- [The task]
An exact copy of the records below is required, and it must contain no pictures.

[Material to process Boundary: Start]

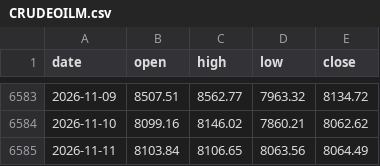
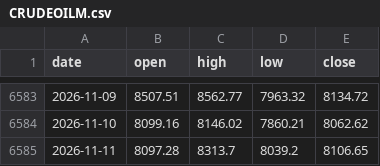
Before and after one commit to rangragstudio/MCXX-, a CSV file: data/CRUDEOILM.csv, drawn as a sheet; only a part is shown, gaps mark what is left out.

```diff
--- a/data/CRUDEOILM.csv
+++ b/data/CRUDEOILM.csv
@@ -6584,2 +6584,2 @@ date,open,high,low,close
 2026-11-10,8099.16,8146.02,7860.21,8062.62
-2026-11-11,8103.84,8106.65,8063.56,8064.49
+2026-11-11,8097.28,8313.7,8039.2,8106.65
```
Also changed, not shown: data/BTC.csv, data/GOLDPETAL.csv, 4 other files.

[Material to process Boundary: End]

- [Result]
Before and after one commit to rangragstudio/MCXX-, a CSV file: data/CRUDEOILM.csv, drawn as a sheet; only a part is shown, gaps mark what is left out.

```diff
--- a/data/CRUDEOILM.csv
+++ b/data/CRUDEOILM.csv
@@ -6584,2 +6584,2 @@ date,open,high,low,close
 2026-11-10,8099.16,8146.02,7860.21,8062.62
-2026-11-11,8103.84,8106.65,8063.56,8064.49
+2026-11-11,8097.28,8313.7,8039.2,8106.65
```
Also changed, not shown: data/BTC.csv, data/GOLDPETAL.csv, 4 other files.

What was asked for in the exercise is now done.